The death of Rochester Police Officer Manny Ortiz is being called a tragic accident after Monroe County Sheriff Todd Baxter announced results of the investigation into the Nov. 2 mishap.
Ortiz, 52, accidentally shot himself in the left leg with his personal weapon while driving to work, and the bullet hit an artery. Good Samaritans tried to help immediately and deputies were there in seven minutes, but Ortiz died after the accident on Empire Boulevard in Penfield.
“Manny was a true giant in the department,” Rochester Police Chief La’Ron Singletary said at a news conference Nov. 4. “He was a true servant of this community. He loved his Hispanic heritage. He left a legacy of love, respect and service. We continue to honor his left. We will get through this. We will take it day by day.”
Ortiz was a 22-year veteran of the RPD who continued to work the overnight shift. He was assigned to the Community Affairs Bureau, and had worked in the northeast part of the city and in the downtown bar district.
“There’s not anything Manny would not do for anyone,” Singletary said. “He would speak to anybody. It speaks to his will for the job that after 22 years, he’s still working 7 p.m. to 3 a.m.
Singletary, who started with RPD 19 ½ years ago in the same section as Ortiz, said the officer loved to teach. “He had a knack for training. He was always willing to do what was asked of him. He will always be remembered.”
Of the four deputies first on the scene, Ortiz had trained three of them at the academy. Even though Ortiz was in street clothes, they knew their mentor.
Baxter said Ortiz died of an accidental self-inflicted gunshot wound from a Smith & Wesson M&P 9 mm that hit the femoral artery in his left thigh. The femoral artery is one of the body’s major arteries and it supplies blood to the leg.
The shot caused the car to veer into the ravine.
Baxter gave a timeline of the event:
- At 6:56 p.m., Ortiz called his fiancée and told her he accidentally shot himself in the leg and was going to a hospital. Shortly after, the first call comes to 911 from motorists traveling behind him at 1385 Empire Blvd. in Penfield.
- At 7:03 p.m., the first deputies arrived.
- By 7:10 p.m., deputies remove Ortiz from the vehicle and apply tourniquets.
- At 7:13 p.m., Ortiz is declared deceased.
Monroe County Sheriff Chief Deputy Michael Fowler said witnesses saw Ortiz’s GMC Envoy drift into the oncoming lane and then into the ravine. The witnesses – one of whom was a registered nurse — stopped, but weren’t able to get Ortiz out of the car. He said the witnesses guided deputies to the car in the heavy brush about 10 yards off the road.

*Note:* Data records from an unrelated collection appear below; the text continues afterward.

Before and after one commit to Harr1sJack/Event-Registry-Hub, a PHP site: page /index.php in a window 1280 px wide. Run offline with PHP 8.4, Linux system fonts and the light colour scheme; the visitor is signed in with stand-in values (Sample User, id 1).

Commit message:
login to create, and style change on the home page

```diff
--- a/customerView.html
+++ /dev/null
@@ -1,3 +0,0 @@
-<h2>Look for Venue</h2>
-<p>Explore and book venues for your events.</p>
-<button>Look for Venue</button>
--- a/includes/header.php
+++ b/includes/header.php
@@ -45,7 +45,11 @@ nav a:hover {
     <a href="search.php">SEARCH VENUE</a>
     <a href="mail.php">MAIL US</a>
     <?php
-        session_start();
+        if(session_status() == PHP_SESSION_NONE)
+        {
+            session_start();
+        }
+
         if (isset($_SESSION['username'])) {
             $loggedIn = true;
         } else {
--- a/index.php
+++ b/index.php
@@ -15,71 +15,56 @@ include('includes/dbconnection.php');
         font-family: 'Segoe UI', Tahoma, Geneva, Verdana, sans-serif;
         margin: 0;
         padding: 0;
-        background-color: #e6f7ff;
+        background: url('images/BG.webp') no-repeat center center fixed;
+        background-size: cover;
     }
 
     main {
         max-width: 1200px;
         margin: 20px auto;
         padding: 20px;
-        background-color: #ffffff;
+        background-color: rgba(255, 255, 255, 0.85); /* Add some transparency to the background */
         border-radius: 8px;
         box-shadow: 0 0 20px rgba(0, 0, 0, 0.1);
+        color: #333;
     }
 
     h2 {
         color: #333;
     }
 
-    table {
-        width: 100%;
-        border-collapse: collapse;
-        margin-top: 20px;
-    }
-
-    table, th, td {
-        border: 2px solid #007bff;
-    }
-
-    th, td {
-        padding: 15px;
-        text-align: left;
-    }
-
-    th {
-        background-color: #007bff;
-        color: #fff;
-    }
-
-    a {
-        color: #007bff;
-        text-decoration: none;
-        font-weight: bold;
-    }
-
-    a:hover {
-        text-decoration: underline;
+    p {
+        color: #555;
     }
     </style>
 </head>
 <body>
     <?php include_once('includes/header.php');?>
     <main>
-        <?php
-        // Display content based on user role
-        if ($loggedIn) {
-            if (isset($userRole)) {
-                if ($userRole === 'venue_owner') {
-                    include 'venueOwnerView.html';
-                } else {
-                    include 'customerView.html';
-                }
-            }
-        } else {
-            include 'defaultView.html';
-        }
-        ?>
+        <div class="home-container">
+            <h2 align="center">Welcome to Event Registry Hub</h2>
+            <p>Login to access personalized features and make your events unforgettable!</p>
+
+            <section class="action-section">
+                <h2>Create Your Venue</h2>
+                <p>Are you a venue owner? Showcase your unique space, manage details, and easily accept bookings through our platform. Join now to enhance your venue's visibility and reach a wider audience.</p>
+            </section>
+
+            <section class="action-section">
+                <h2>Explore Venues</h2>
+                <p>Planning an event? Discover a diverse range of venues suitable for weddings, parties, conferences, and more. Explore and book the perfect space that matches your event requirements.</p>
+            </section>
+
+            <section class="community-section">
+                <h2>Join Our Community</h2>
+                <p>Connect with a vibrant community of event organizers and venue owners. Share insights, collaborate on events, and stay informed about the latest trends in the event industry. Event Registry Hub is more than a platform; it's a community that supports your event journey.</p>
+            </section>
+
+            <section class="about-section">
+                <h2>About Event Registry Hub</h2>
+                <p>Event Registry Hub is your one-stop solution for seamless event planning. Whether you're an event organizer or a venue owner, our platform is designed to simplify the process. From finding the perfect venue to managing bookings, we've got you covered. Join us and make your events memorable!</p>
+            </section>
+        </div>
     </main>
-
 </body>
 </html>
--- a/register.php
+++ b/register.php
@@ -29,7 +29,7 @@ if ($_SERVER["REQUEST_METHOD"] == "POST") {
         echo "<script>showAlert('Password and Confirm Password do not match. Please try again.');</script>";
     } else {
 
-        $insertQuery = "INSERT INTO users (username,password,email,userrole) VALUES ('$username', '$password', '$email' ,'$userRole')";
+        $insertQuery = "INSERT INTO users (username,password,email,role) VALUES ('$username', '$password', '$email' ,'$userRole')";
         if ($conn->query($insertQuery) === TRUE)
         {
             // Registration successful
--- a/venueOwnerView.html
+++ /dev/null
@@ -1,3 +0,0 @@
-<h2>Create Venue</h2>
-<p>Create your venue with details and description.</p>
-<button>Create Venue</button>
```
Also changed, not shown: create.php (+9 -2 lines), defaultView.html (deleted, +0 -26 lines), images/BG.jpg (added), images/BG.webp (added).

Baxter said the gun was recovered in the car and in its holster, but it appeared the gun was out of the holster when it fired. Baxter said the holster has a trigger guard. The Sheriff’s Office clarified that the gun has a safety on the left-hand side of the slide.
“There are a few questions we’re never going to be able to answer, for obvious reasons,” Baxter said.
Baxter said the bullet appeared to travel from the waistband on Ortiz’s right side through his left thigh. The bullet was found in the driver side door panel.
Asked if this would lead to changes in protocol for transporting personal weapons, Baxter said, “We always look at training opportunities. We said it the other night. This is a tragic accident. You can’t prevent every accident from occurring. There are a thousand ways to have a tragic accident.”
Baxter said 35 deputies worked on the investigation over the previous two days, and there were witness statements and dashboard video from a vehicle traveling behind Ortiz.
Ortiz’s death is the second major blow to RPD in a month. On Oct. 4, Officer Denny Wright was seriously wounded when answering a call for family trouble. Wright was hospitalized and then in a rehabilitation unit until Oct. 25, when he was able to go home.
“Here we are in another trying time,” Singletary said. “This tests our fortitude, our strength, our character. Together we will get through this, with community support.”
Several members of the RPD command staff and representatives of Monroe Ambulance attended the news conference at the Monroe County Sheriff’s Office. Before and after, they exchanged tight hugs.
Singletary said the emotional well-being of all members of the RPD is his priority, and counselors and clergy are available.
“A lot of times in law enforcement, we hold things in,” he said. “I think what we can do is talk to one another. The worst thing we can do is act like it did not happen. We have to remember who Manny was. We do that by talking.”